Mr. Erichsen has an incredible memory. It would be hard to find a more detailed account of the everyday life of the German enlisted soldier during WWII.

We're given a tour of Mr. Heino R. Erichsen's hometown, his training and his first assignment which ironically is "occupying" his Mother's homeland (Denmark).


How do you say 'hurry up and wait" in German?

After passing the required tests for the elite Afrika Korps, we're given the details of his training and transportation of the unit to North Africa.

Any veteran of any army will recognize familiar territory here. Heino R. Erichsen 's unit was unaware of the big picture and by the time the Allied drive came - it was over before they knew what was happening.

Heino and the surviving members of his unit walked back to the port where they waited to be formally captured. While waiting - they discovered that the rear-echelon German troops had had the choicest of rations - while they had been eating "iron-rations". That's another fact that is no surprise to veterans.

Heino could speak English from his schooldays and it paid off in many ways.
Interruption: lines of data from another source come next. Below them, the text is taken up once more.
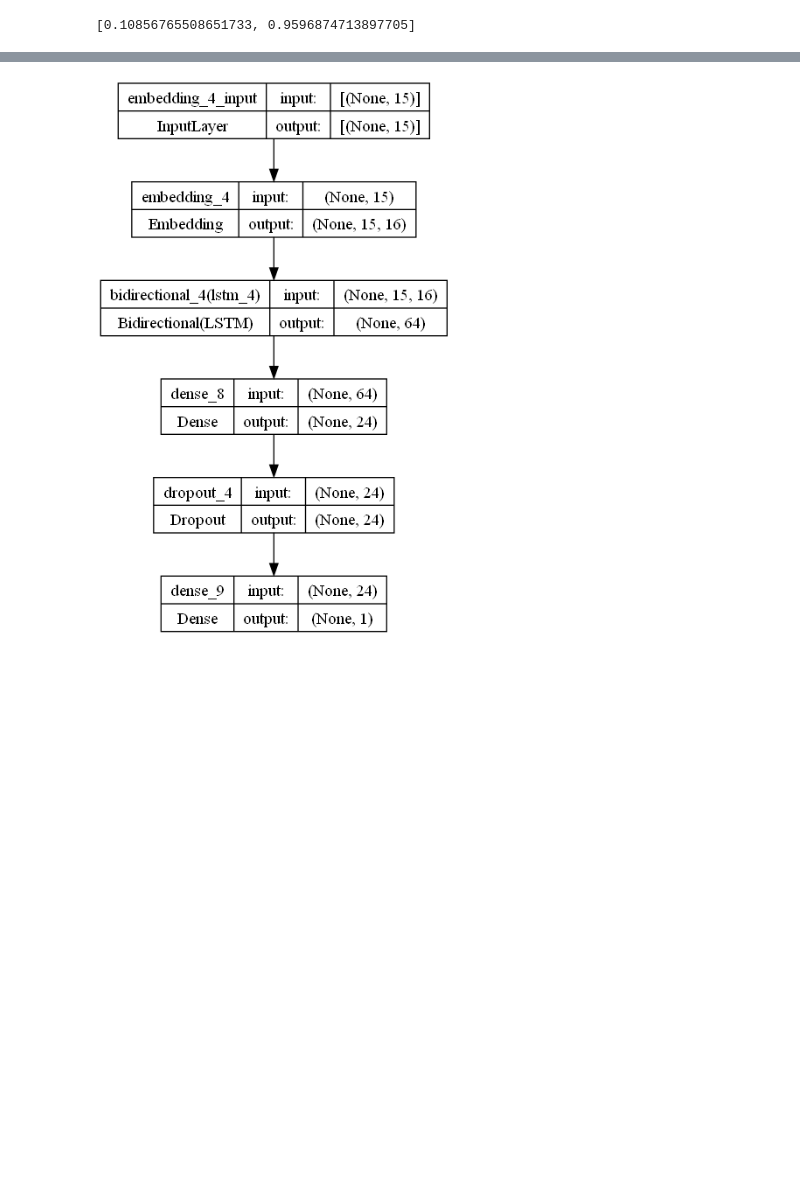
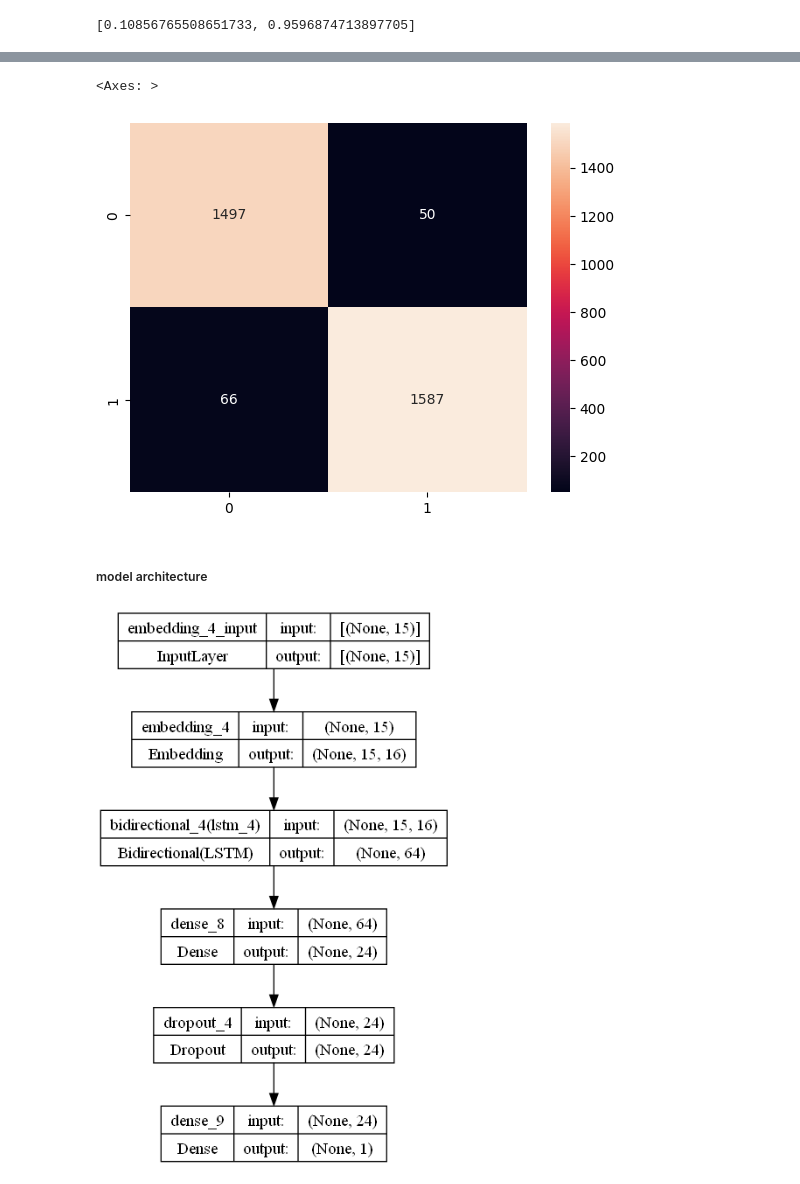
Before and after one commit to IssamLL/Clickbite-detection-school-project-, a Jupyter notebook: notebooks/main.ipynb, the cells around one changed output, grey strips where cells are left out. Drawn from its saved outputs; the diff is of its cells as text; code cells hidden in the pictures; blank space fills up the shorter version.

```diff
--- a/notebooks/main.ipynb
+++ b/notebooks/main.ipynb
@@ -334,0 +390,5 @@ model.evaluate(test_padded_sequences, y_test)
+# %%
+preds = model.predict(test_padded_sequences) > 0.5
+
+sns.heatmap(confusion_matrix(y_test, preds), annot=True, fmt='g')
+# %% [output]
@@ -335,3 +396,7 @@ model.evaluate(test_padded_sequences, y_test)
+<Axes: >
+[figure, added]
+# %% [markdown]
+##### model architecture
 # %%
 from keras.utils import plot_model
 plot_model(model, to_file='model.png', show_shapes=True, show_layer_names=True, rankdir='TB', expand_nested=True, dpi=96)
```
Also changed, not shown: parts of 16 cells of this notebook.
He was able to converse with American guards and also the civilian workers who worked at the several POW Camps where he was a "guest" of the government. He had his expensive watch ( a gift from his parents) 'liberated" by an English guard - but his narrative is that of a mature man looking back without rancor.
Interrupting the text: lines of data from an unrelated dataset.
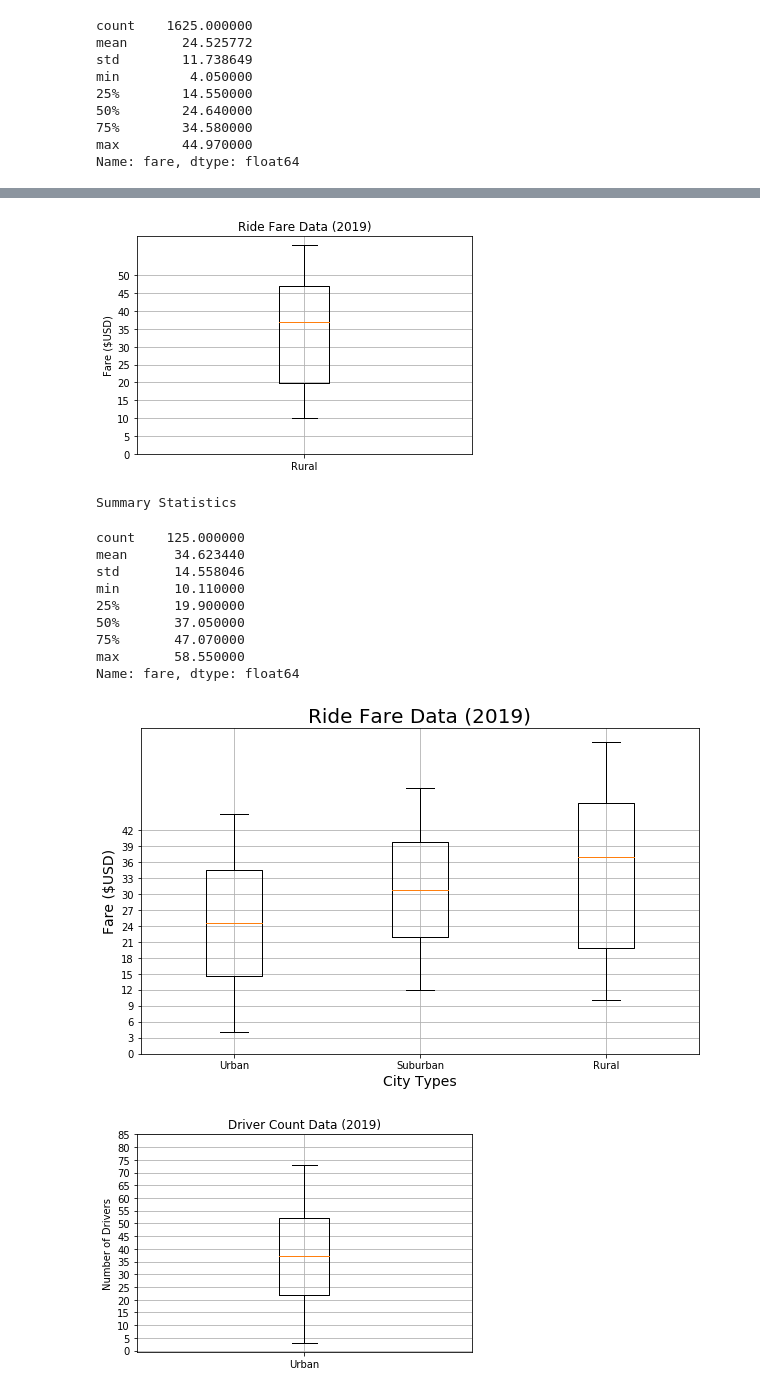
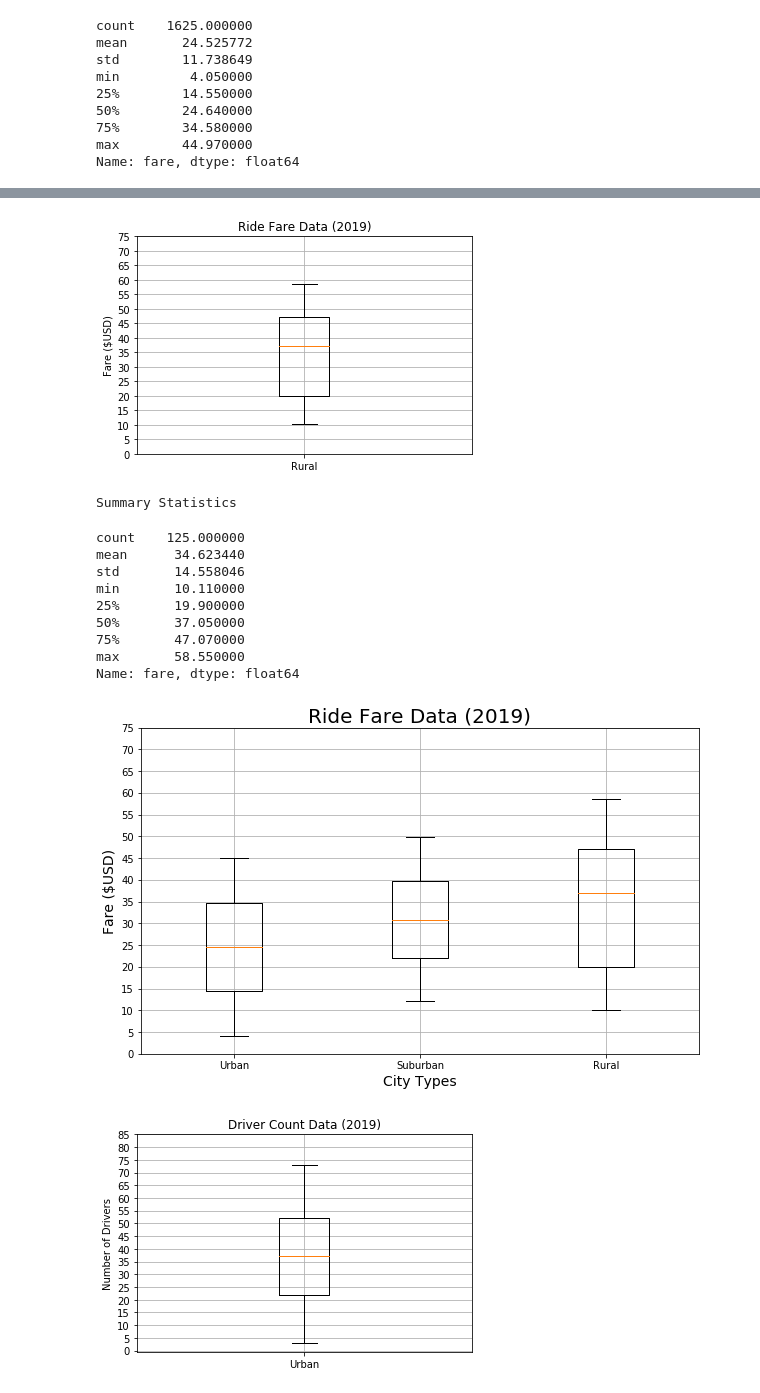
Before and after one commit to arodriguez82/Pyber_Analysis, a Jupyter notebook: PyBer.ipynb, the cells around one changed output, grey strips where cells are left out. Saved outputs shown, nothing was run; the diff lists cells and outputs as text; code cells hidden in the pictures.

```diff
--- a/PyBer.ipynb
+++ b/PyBer.ipynb
@@ -644,18 +644,18 @@ Name: fare, dtype: float64
 # %%
 # Create a box-and-whisker plot for the rural fare data
 x_labels = ["Rural"]
 fig, ax = plt.subplots()
 ax.boxplot(rural_fares, labels=x_labels)
 # Add the title, y-axis label and grid
 ax.set_title('Ride Fare Data (2019)')
 ax.set_ylabel('Fare ($USD)')
-ax.set_yticks(np.arange(0, 51, step=5.0))
+ax.set_yticks(np.arange(0, 80, step=5.0))
 ax.grid()
 plt.show()
 print("Summary Statistics")
 rural_fares.describe()
 # %% [output]
-[figure, old version]
+[figure, new version]
 Summary Statistics
 count    125.000000
 mean      34.623440
@@ -675,13 +675,13 @@ ax.set_title('Ride Fare Data (2019)', fontsize=20)
 ax.set_ylabel('Fare ($USD)', fontsize=14)
 ax.set_xlabel("City Types", fontsize=14)
 ax.boxplot(fares_data, labels=x_labels)
-ax.set_yticks(np.arange(0, 45, step=3.0))
+ax.set_yticks(np.arange(0, 80, step=5.0))
 ax.grid()
 # Save the figure
 plt.savefig("analysis/Fig3.png")
 plt.show()
 # %% [output]
-[figure, old version]
+[figure, new version]
 # %%
 # Create box-and-whisker plot for the urban driver count data
 x_labels = ["Urban"]
```
Also changed, not shown: parts of 4 cells of this notebook, 2 other files.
While the prisoners were treated well - there was discord within the ranks due to die-hard Nazis who intimidated the regular soldiers who just wanted to sit the war out and correspond with their families. Due to this sort of trouble - Heino transferred from Hearne to Mexia - another Texas base not connected to a military post. He then moved to Fort Knox, Kentucky for the duration of the war.

Repatriation didn't come at once for the prisoners and Heino spent two more years working on Scottish farms before finally returning to the shambles of his heavily bombed hometown.

He arrived home to a crippled Germany with little opportunity. He immigrated to the U. S. and every twist and turn is described in fascinating detail. He eventually finds himself back and Texas - in Huntsville .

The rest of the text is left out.